The Los Angeles Lakers recently started training camp at their team facility in El Segundo, Calif., without little fanfare. There were no one-hour ESPN specials to announce their existence and there were no pyrotechnics to introduce Kobe Bryant, Phil Jackson and Pau Gasol – the real Three Kings of the NBA.
Unlike their neighbors from South Beach who boasted that they are going to set the league on fire this season, it’s business as usual for the Lakers – and that’s how they like it in Title Town. The two-time defending NBA champions don’t need to flex their muscles or brag to everyone how great they are. Those 10 gold ball trophies sitting in their practice facility speak for themselves.
The NBA season ended with the Lakers on top and it’s only fitting to start the season talking about the Lakers first.
The Lakers return the nucleus of their 2010 championship squad. They still have arguably the best player on the planet in Bryant, arguably the best big man in the NBA in Gasol, arguably the best defender in the NBA in Ron Artest and arguably the best sixth man in the league in Lamar Odom.
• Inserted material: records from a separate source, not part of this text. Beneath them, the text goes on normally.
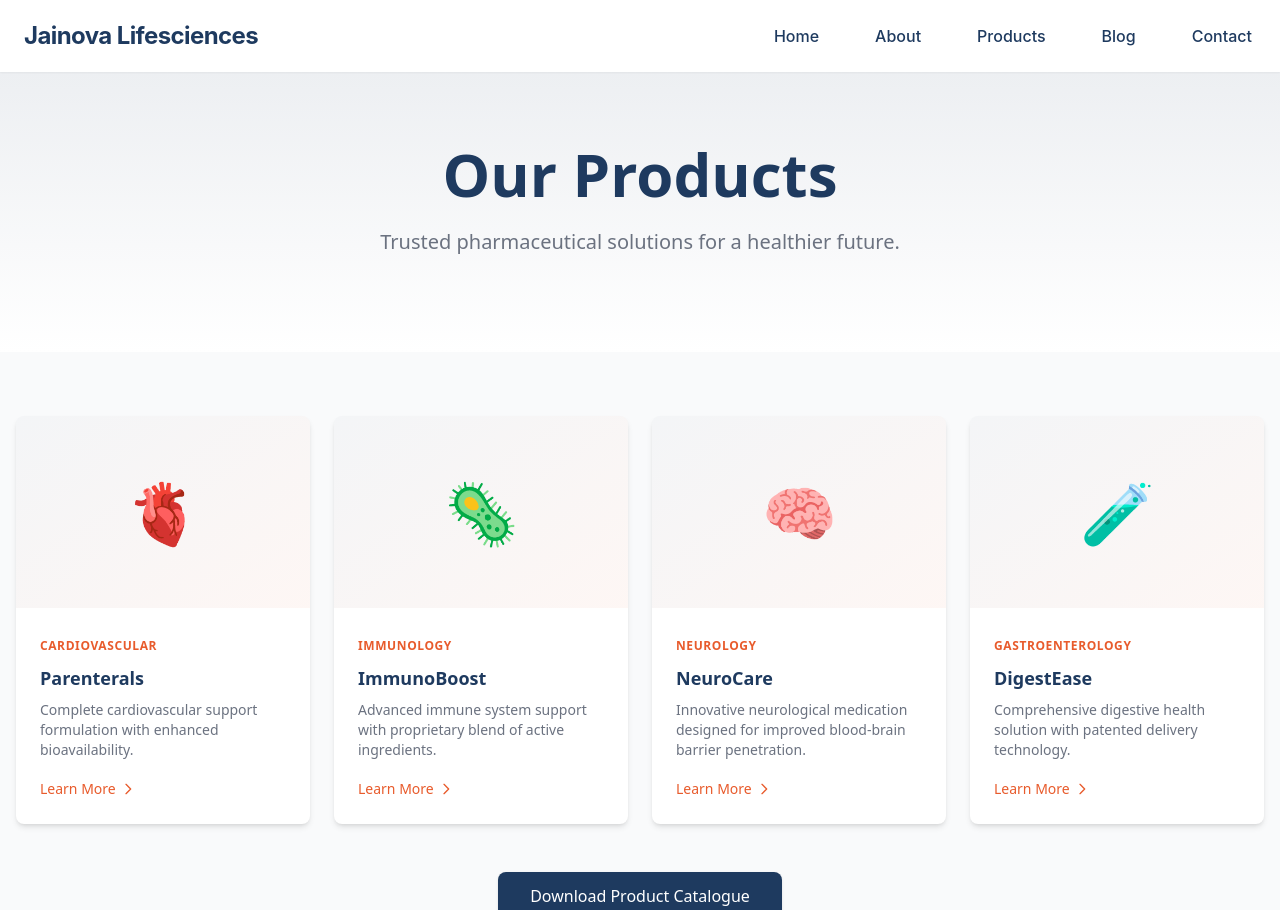
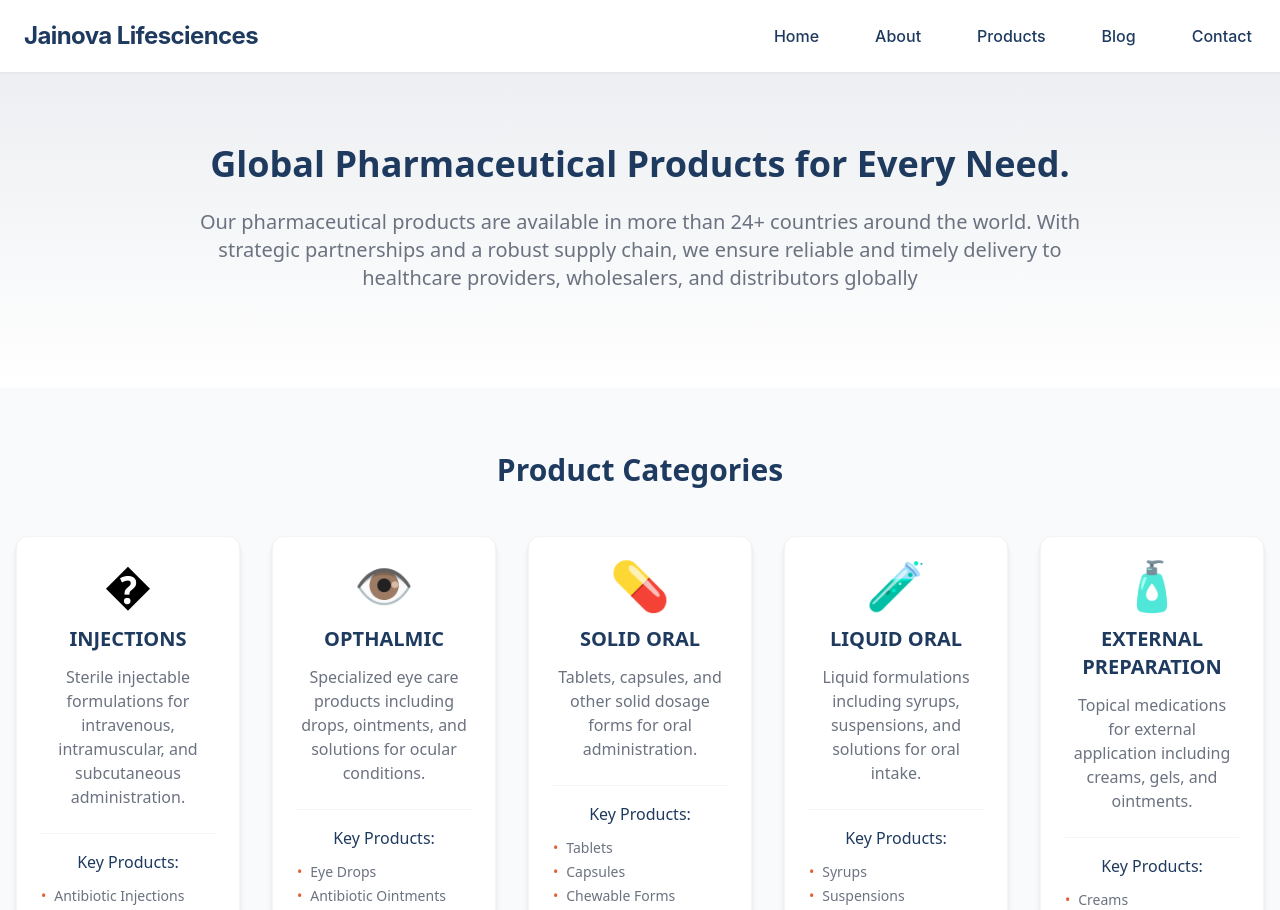
Before and after one commit to akshatbhayani16/jainova, a React (Create React App) app: page /products in a window 1280 px wide. Shown: the top 910 px of the page. Built offline with nearby package versions, Linux system fonts and the light colour scheme.

Commit message:
Added changes

```diff
--- a/src/pages/Contact.jsx
+++ b/src/pages/Contact.jsx
@@ -51,14 +51,14 @@ const Contact = () => {
     {
       icon: "📞",
       title: "Customer Support",
-      details: "+91 800 555 7890",
-      link: "tel:+918005557890"
+      details: "+91 792 584 0707",
+      link: "tel:+917925840707"
     },
     {
       icon: "✉️",
       title: "Email Inquiries",
-      details: "contact@jainovalife.com",
-      link: "mailto:contact@jainovalife.com"
+      details: "contact@mediplusindialimited.com",
+      link: "mailto:contact@mediplusindialimited.com"
     }
   ];
 
@@ -74,7 +74,7 @@ const Contact = () => {
               transition={{ duration: 0.6 }}
               className="text-4xl md:text-5xl font-bold text-[#1E3A5F] mb-4"
             >
-              Contact Us
+              Get in Touch
             </motion.h1>
             <motion.p
               initial={{ opacity: 0 }}
@@ -82,7 +82,7 @@ const Contact = () => {
               transition={{ delay: 0.2, duration: 0.6 }}
               className="text-[#6B7280] text-lg max-w-2xl mx-auto"
             >
-              Get in touch with Jainova Lifesciences. We're here to help.
+              Have a question or want to learn more about our products? Our global team is here to help. Contact us today to explore opportunities or get more information.
             </motion.p>
           </div>
         </div>
--- a/src/pages/Products.jsx
+++ b/src/pages/Products.jsx
@@ -6,58 +6,35 @@ const Products = () => {
   // Product Categories data
   const productCategories = [
     {
-      title: "Parenterals",
-      description: "High-quality, cost-effective alternatives to brand-name medications across therapeutic areas.",
-      icon: "💊",
-      products: ["Antibiotic Formulations", "Cardiovascular Treatments", "Diabetes Management", "Analgesics"],
-      url: "/Parenterals"
+      title: "INJECTIONS",
+      description: "Sterile injectable formulations for intravenous, intramuscular, and subcutaneous administration.",
+      icon: "�",
+      products: ["Antibiotic Injections", "Cardiovascular Injections", "Pain Management", "Vitamin Injections"],
+      url: "/injections"
     },
     {
-      title: "Specialty Drugs",
-      description: "Advanced therapies for complex conditions requiring specialized handling and administration.",
-      icon: "🧬",
-      products: ["Oncology Treatments", "Immunosuppressants", "Biologics", "Rare Disease Medications"]
+      title: "OPTHALMIC",
+      description: "Specialized eye care products including drops, ointments, and solutions for ocular conditions.",
+      icon: "👁️",
+      products: ["Eye Drops", "Antibiotic Ointments", "Anti-inflammatory Solutions", "Lubricating Drops"]
     },
     {
-      title: "OTC Products",
-      description: "Over-the-counter solutions for everyday health maintenance and minor ailments.",
-      icon: "🏥",
-      products: ["Pain Relief", "Cold & Flu Remedies", "Digestive Health", "Vitamins & Supplements"]
+      title: "SOLID ORAL",
+      description: "Tablets, capsules, and other solid dosage forms for oral administration.",
+      icon: "💊",
+      products: ["Tablets", "Capsules", "Chewable Forms", "Extended Release"]
     },
     {
-      title: "R&D Innovations",
-      description: "Pipeline products and breakthrough formulations in development for future healthcare needs.",
-      icon: "🔬",
-      products: ["Novel Delivery Systems", "Next-generation Therapies", "Biotechnology Solutions", "Precision Medicine"]
-    }
-  ];
-
-  // Featured Products data
-  const featuredProducts = [
-    {
-      name: "Parenterals",
-      category: "Cardiovascular",
-      description: "Complete cardiovascular support formulation with enhanced bioavailability.",
-      image: "🫀", // Placeholder icon
-      url: "/products/Parenterals"
+      title: "LIQUID ORAL",
+      description: "Liquid formulations including syrups, suspensions, and solutions for oral intake.",
+      icon: "🧪",
+      products: ["Syrups", "Suspensions", "Oral Solutions", "Pediatric Formulations"]
     },
     {
-      name: "ImmunoBoost",
-      category: "Immunology",
-      description: "Advanced immune system support with proprietary blend of active ingredients.",
-      image: "🦠" // Placeholder icon
-    },
-    {
-      name: "NeuroCare",
-      category: "Neurology",
-      description: "Innovative neurological medication designed for improved blood-brain barrier penetration.",
-      image: "🧠" // Placeholder icon
-    },
-    {
-      name: "DigestEase",
-      category: "Gastroenterology",
-      description: "Comprehensive digestive health solution with patented delivery technology.",
-      image: "🧪" // Placeholder icon
+      title: "EXTERNAL PREPARATION",
+      description: "Topical medications for external application including creams, gels, and ointments.",
+      icon: "🧴",
+      products: ["Creams", "Gels", "Ointments", "Lotions"]
     }
   ];
 
@@ -103,28 +80,28 @@ const Products = () => {
       <div className="pt-20 bg-gradient-to-b from-[#1E3A5F]/10 to-white">
         <div className="container mx-auto px-4 py-16">
           <div className="text-center max-w-4xl mx-auto">
-            <motion.h1
+            <motion.h6
               initial={{ opacity: 0, y: -20 }}
               animate={{ opacity: 1, y: 0 }}
               transition={{ duration: 0.6 }}
-              className="text-4xl md:text-6xl font-bold text-[#1E3A5F] mb-6"
+              className="text-xl md:text-4xl font-bold text-[#1E3A5F] mb-6"
             >
-              Our Products
-            </motion.h1>
+              Global Pharmaceutical Products for Every Need.
+            </motion.h6>
             <motion.p
               initial={{ opacity: 0 }}
               animate={{ opacity: 1 }}
               transition={{ delay: 0.2, duration: 0.6 }}
               className="text-xl text-[#6B7280] mb-8"
             >
-              Trusted pharmaceutical solutions for a healthier future.
+              Our pharmaceutical products are available in more than 24+ countries around the world. With strategic partnerships and a robust supply chain, we ensure reliable and timely delivery to healthcare providers, wholesalers, and distributors globally
             </motion.p>
           </div>
         </div>
       </div>
 
       {/* Product Categories */}
-      {/* <section className="py-16 bg-white">
+      <section className="py-16 bg-[#F9FAFB]">
         <div className="container mx-auto px-4">
           <motion.h2
             initial={{ opacity: 0, y: -10 }}
@@ -141,17 +118,17 @@ const Products = () => {
             initial="hidden"
             whileInView="visible"
             viewport={{ once: true }}
-            className="grid grid-cols-1 md:grid-cols-2 lg:grid-cols-4 gap-8"
+            className="grid grid-cols-1 md:grid-cols-2 lg:grid-cols-5 gap-8 mb-12"
           >
             {productCategories.map((category, index) => (
+              <Link key={index} to={`/products/${category.title.toLowerCase().replace(/\s+/g, '-')}`}>
                 <motion.div
-                key={index}
                   variants={itemVariants}
                   whileHover={{
                     scale: 1.03,
                     boxShadow: "0 20px 25px -5px rgba(0, 0, 0, 0.1), 0 10px 10px -5px rgba(0, 0, 0, 0.04)"
                   }}
-                className="bg-white rounded-xl shadow-md overflow-hidden border border-gray-100 hover:border-[#E85B2C]/30 transition-all duration-300"
+                  className="bg-white rounded-xl shadow-md overflow-hidden border border-gray-100 hover:border-[#E85B2C]/30 transition-all duration-300 cursor-pointer h-full"
                 >
                   <div className="p-6 text-center">
                     <div className="text-5xl mb-4">{category.icon}</div>
@@ -171,69 +148,7 @@ const Products = () => {
                     </div>
                   </div>
                 </motion.div>
-            ))}
-          </motion.div>
-        </div>
-      </section> */}
-
-      {/* Featured Products */}
-      <section className="py-16 bg-[#F9FAFB]">
-        <div className="container mx-auto px-4">
-          {/* <div className="text-center mb-12">
-            <motion.h2
-              initial={{ opacity: 0, y: -10 }}
-              whileInView={{ opacity: 1, y: 0 }}
-              transition={{ duration: 0.5 }}
-              viewport={{ once: true }}
-              className="text-3xl font-bold text-[#1E3A5F] mb-4"
-            >
-              Featured Products
-            </motion.h2>
-            <motion.p
-              initial={{ opacity: 0 }}
-              whileInView={{ opacity: 1 }}
-              transition={{ delay: 0.2, duration: 0.5 }}
-              viewport={{ once: true }}
-              className="text-[#6B7280] max-w-2xl mx-auto"
-            >
-              Discover our leading pharmaceutical innovations designed to improve patient outcomes.
-            </motion.p>
-          </div> */}
-
-          <motion.div
-            variants={containerVariants}
-            initial="hidden"
-            whileInView="visible"
-            viewport={{ once: true }}
-            className="grid grid-cols-1 md:grid-cols-2 lg:grid-cols-4 gap-6 mb-12"
-          >
-            {featuredProducts.map((product, index) => (
-              <motion.div
-                key={index}
-                variants={itemVariants}
-                whileHover={{ y: -5 }}
-                className="bg-white rounded-lg shadow-md overflow-hidden transform transition-all duration-300"
-              >
-                <div className="h-48 bg-gradient-to-br from-[#1E3A5F]/5 to-[#E85B2C]/5 flex items-center justify-center">
-                  <span className="text-6xl">{product.image}</span>
-                </div>
-                <div className="p-6">
-                  <span className="text-xs font-semibold text-[#E85B2C] uppercase tracking-wider">
-                    {product.category}
-                  </span>
-                  <h3 className="text-lg font-semibold text-[#1E3A5F] mt-2 mb-2">{product.name}</h3>
-                  <p className="text-[#6B7280] text-sm mb-4">{product.description}</p>
-                  <Link
-                    to={`/products/${product.name}`}
-                    className="text-[#E85B2C] hover:text-[#E85B2C]/80 text-sm font-medium inline-flex items-center"
-                  >
-                    Learn More
-                    <svg className="w-4 h-4 ml-1" fill="none" stroke="currentColor" viewBox="0 0 24 24">
-                      <path strokeLinecap="round" strokeLinejoin="round" strokeWidth="2" d="M9 5l7 7-7 7" />
-                    </svg>
               </Link>
-                </div>
-              </motion.div>
             ))}
           </motion.div>
 
@@ -246,7 +161,7 @@ const Products = () => {
               whileHover={{ scale: 1.05 }}
               className="bg-[#1E3A5F] text-white px-8 py-3 rounded-lg shadow hover:bg-[#1E3A5F]/90 transition-all duration-200"
             >
-              Download Product Catalogue
+              View Our Full Product Catalog
             </motion.button>
           </div>
         </div>
@@ -357,7 +272,7 @@ const Products = () => {
       </section> */}
 
       {/* Consultation CTA */}
-      <section className="py-16 bg-[#1E3A5F]">
+      {/* <section className="py-16 bg-[#1E3A5F]">
         <div className="container mx-auto px-4 text-center">
           <motion.h2
             initial={{ opacity: 0, y: -10 }}
@@ -391,7 +306,7 @@ const Products = () => {
             </Link>
           </motion.div>
         </div>
-      </section>
+      </section> */}
     </div>
   );
 };
```
Also changed, not shown: src/pages/About.jsx (+9 -13 lines), src/pages/Home.jsx (+9 -10 lines). Lines whose indentation alone changed are shown as unchanged.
And, oh by the way, they have the greatest coach in NBA history in the Zen Master. No argument there.
Add free agents Matt Barnes and Steve Blake to an already formidable roster and you have easily the best and most complete team in the Association. There should be no argument there.
All the buzz during offseason was how good or great the Miami Heat will be this season with the addition of LeBron James and Chris Bosh to go with Dwyane Wade. Even some Las Vegas oddsmakers are picking the Heat as the favorite to win it all this season. Last time I checked, two of those three guys haven’t won an NBA title and Wade won his four years ago. Adam Morrison has more championship rings than the much-hyped Heat trio!
Based on past history, championships are won inside and that’s the one big advantage the Lakers have over the Heat is their size, strength and length. Teams with the best interior offense and interior defense are the ones collecting rings. It’s a proven formula. Bill Russell was the anchor of the Celtics dynasty, Kareem Abdul-Jabbar was the anchor of the Showtime Lakers, Hakeem Olajuwon was the anchor of the Rockets, Tim Duncan was the anchor of the Spurs, and Shaquille O’Neal was the anchor of the Lakers’ three-peat.
As good as Kobe is, he has never won a championship without a dominant big man. He had Shaq earlier in the decade and now he has Gasol and Andrew Bynum (aka The Hollywood Hills) at the end of the decade. Add Odom to the mix and Bryant is blessed with three freakishly good low-post players who can score, rebound and defend.
“It’s defense and rebounding. That’s what wins championships,” Bryant said on Monday during NBATV’s “Real Training Camp.”
Since acquiring Gasol, the Lakers have won more than 80% of their regular-season games and have been to the NBA Finals three consecutive seasons – winning the last two. His performance in Game 7 of the NBA Finals against the Celtics was legendary, and he could have easily been named the Finals MVP.
Gasol is going to have to carry the load for the first couple of months because his fellow big man, Bynum, will be sidelined recovering from knee surgery due to a torn meniscus. There were reports that Bynum was too casual about getting his knee fixed during the offseason, but Lakers General Manager Mitch Kupchak said on Monday that the Lakers were not “blindsided” by the late surgery and the Lakers were well aware that Bynum could miss the first month of the season.
“The diagnosis, which was made back in the playoffs was correct,” Kupchak told NBATV on Monday. “When the surgery rolled around in mid-July, we anticipated that [the cartilage] would be taken out and that’s normally six or seven weeks in terms of a recovery. [The doctor] chose to sew it back in place, which is better for the player in the long run because he’s not missing cartilage; it’s better for his career, better for his life down the road. The downside of doing that, it takes a real long, long time to heal. So, something that we felt would be six weeks now goes to 10 to 12 weeks.”
Bynum is not the only Laker starter sitting out training camp. Bryant had offseason knee surgery on his right knee, and as a precaution he is easing his way back into form. When Bryant was asked what the time table is for his return, he said: “When [the knee] is ready, I’ll play.” Bryant said he rested all summer and there shouldn’t be any worries regarding his health. Translation: He’ll be starting on opening night.